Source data
◇ ◇ ◇

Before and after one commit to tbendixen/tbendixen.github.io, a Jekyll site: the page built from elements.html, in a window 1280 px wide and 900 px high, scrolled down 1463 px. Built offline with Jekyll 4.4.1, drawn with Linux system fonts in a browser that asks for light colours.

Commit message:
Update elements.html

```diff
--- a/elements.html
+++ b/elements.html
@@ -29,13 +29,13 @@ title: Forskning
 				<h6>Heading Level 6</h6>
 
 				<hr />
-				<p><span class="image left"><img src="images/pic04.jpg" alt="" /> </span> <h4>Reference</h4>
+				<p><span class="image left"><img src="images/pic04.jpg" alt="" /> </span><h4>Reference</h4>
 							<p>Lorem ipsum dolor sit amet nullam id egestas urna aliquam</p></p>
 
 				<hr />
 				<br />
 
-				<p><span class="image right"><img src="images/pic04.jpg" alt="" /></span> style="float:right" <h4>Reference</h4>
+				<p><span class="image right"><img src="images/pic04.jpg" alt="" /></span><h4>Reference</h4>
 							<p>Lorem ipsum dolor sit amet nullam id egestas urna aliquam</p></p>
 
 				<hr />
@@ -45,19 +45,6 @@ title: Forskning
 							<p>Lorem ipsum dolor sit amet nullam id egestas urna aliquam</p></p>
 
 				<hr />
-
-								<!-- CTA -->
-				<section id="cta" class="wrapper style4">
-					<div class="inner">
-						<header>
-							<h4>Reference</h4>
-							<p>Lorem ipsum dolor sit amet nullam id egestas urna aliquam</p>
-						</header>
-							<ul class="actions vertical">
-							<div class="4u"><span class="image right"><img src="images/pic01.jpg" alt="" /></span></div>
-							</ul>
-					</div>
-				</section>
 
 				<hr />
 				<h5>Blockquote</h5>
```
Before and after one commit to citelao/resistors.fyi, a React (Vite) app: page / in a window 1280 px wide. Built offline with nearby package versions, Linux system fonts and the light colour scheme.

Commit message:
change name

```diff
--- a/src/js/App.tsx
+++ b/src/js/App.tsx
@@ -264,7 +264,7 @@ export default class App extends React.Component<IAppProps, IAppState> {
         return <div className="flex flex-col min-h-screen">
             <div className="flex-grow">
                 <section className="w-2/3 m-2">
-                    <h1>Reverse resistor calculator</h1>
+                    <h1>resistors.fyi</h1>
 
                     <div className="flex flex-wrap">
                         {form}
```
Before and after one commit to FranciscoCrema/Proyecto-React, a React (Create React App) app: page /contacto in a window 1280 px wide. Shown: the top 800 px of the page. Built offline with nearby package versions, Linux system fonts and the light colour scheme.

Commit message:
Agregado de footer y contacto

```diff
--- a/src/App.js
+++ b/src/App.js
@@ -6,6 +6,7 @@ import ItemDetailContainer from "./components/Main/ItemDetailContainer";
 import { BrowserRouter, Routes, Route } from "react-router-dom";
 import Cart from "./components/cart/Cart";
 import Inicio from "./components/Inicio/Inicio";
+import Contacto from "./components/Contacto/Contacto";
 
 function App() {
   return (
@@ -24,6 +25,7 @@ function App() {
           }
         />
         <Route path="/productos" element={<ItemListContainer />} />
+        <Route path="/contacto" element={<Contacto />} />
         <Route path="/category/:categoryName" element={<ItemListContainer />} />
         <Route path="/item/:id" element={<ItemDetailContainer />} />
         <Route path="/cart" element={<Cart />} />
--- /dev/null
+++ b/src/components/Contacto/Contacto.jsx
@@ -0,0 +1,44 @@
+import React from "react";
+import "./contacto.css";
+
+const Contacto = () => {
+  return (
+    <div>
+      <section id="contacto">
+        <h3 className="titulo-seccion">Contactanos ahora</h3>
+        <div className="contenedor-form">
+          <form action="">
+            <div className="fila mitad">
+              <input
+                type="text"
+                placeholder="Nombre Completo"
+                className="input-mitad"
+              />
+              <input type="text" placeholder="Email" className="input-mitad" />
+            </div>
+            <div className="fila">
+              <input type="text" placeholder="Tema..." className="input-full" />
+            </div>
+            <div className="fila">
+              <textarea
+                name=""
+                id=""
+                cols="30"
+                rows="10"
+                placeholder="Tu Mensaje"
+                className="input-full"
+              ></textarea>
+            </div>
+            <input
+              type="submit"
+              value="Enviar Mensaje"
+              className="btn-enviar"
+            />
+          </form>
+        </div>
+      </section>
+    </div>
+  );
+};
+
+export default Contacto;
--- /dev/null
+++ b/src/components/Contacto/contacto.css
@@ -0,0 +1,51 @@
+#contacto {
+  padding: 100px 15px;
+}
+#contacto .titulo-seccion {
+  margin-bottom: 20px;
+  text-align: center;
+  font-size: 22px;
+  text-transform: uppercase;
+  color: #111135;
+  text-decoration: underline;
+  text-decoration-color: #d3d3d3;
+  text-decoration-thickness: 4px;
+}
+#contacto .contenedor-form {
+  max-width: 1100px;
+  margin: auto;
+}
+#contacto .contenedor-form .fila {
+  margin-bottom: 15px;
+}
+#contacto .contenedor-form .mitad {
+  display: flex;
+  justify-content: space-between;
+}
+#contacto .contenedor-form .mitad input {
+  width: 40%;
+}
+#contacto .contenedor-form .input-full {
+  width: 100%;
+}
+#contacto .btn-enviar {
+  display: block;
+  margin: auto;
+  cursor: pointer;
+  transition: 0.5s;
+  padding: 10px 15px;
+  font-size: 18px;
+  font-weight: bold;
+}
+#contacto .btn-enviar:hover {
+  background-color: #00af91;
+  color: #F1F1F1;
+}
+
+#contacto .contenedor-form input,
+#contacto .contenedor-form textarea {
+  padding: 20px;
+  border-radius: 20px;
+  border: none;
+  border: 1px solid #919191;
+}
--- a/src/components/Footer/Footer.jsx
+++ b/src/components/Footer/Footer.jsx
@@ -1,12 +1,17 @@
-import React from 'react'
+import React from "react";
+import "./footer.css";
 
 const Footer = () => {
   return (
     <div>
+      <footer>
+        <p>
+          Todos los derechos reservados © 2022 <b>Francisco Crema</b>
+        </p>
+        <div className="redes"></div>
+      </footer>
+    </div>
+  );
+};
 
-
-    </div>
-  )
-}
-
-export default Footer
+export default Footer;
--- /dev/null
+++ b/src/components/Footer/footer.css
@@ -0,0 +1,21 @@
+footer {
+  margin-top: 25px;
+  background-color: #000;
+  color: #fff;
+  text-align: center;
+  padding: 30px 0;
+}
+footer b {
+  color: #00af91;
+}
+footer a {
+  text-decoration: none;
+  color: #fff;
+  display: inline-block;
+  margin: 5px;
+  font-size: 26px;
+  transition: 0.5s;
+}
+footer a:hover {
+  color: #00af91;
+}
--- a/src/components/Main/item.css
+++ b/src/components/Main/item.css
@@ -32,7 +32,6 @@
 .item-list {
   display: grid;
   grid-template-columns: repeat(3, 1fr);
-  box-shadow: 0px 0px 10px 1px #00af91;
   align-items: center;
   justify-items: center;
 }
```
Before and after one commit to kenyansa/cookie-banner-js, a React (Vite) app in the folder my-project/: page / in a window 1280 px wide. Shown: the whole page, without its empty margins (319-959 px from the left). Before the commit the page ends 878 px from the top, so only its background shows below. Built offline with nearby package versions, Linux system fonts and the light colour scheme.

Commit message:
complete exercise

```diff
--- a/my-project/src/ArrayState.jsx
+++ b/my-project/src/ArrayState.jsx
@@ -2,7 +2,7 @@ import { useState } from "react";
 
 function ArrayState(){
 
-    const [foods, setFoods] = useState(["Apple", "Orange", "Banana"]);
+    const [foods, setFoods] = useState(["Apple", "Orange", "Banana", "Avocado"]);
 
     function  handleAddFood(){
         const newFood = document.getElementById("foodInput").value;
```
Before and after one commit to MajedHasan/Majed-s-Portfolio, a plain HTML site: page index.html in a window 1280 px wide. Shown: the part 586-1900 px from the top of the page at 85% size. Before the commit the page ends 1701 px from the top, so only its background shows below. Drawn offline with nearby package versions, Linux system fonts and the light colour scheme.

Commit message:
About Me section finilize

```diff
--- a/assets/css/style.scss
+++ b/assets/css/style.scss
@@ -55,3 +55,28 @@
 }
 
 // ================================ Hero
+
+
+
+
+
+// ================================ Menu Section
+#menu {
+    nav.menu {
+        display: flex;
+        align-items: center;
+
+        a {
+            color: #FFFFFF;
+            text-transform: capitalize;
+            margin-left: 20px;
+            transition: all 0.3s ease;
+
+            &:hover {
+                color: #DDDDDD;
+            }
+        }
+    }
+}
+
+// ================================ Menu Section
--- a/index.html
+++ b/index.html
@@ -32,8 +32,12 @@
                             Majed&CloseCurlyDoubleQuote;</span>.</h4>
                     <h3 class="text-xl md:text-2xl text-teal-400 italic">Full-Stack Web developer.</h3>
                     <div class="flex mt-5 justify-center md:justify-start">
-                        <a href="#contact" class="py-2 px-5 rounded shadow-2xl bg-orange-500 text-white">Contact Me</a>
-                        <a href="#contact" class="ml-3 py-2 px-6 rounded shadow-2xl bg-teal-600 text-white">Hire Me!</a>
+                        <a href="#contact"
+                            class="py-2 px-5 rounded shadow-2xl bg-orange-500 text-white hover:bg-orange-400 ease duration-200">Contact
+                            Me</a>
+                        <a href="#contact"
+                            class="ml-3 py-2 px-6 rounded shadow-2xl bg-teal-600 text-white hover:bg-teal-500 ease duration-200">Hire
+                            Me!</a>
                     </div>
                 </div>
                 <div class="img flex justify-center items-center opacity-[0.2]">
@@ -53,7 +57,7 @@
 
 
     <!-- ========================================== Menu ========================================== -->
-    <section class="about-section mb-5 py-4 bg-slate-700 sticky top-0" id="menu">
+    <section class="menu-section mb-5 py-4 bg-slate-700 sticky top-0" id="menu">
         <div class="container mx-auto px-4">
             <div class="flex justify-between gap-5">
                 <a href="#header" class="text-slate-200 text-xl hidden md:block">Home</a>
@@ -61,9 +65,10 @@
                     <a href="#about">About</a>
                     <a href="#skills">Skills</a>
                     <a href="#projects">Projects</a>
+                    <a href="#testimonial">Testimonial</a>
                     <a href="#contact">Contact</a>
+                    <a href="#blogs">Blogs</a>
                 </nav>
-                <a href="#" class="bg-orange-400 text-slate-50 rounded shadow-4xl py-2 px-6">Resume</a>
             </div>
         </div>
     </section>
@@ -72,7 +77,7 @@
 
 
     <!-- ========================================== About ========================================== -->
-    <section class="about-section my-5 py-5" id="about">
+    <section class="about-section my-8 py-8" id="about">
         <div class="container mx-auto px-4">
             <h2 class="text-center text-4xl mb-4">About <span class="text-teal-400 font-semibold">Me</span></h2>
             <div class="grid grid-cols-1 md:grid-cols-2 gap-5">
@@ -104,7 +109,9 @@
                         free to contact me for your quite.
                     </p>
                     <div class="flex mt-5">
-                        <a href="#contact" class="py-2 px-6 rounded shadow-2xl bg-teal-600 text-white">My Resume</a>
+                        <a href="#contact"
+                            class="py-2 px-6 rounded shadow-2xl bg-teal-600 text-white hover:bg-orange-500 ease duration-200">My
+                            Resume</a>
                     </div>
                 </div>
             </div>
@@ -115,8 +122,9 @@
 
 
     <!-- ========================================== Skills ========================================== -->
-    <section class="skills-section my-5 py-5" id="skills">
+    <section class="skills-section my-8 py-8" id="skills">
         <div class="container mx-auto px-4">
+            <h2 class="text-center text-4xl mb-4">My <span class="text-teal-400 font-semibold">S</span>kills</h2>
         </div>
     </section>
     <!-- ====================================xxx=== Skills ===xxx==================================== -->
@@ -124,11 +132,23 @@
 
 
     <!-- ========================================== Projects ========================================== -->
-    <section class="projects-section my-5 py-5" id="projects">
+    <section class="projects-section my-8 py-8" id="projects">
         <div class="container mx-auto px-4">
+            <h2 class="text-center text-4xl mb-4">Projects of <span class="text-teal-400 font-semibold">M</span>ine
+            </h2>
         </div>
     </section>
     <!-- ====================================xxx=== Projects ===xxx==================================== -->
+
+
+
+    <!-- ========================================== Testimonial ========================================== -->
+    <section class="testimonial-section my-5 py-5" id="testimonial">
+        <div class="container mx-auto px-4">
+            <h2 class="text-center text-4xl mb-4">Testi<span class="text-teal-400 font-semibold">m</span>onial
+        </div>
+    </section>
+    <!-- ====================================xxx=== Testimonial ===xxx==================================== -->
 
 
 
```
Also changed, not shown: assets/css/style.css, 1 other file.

◇ ◇ ◇

• Aim of the task:
Scan the data above for the word "contenedor", then copy every line that holds it.

• The answer:
+        <div className="contenedor-form">
+#contacto .contenedor-form {
+#contacto .contenedor-form .fila {
+#contacto .contenedor-form .mitad {
+#contacto .contenedor-form .mitad input {
+#contacto .contenedor-form .input-full {
+#contacto .contenedor-form input,
+#contacto .contenedor-form textarea {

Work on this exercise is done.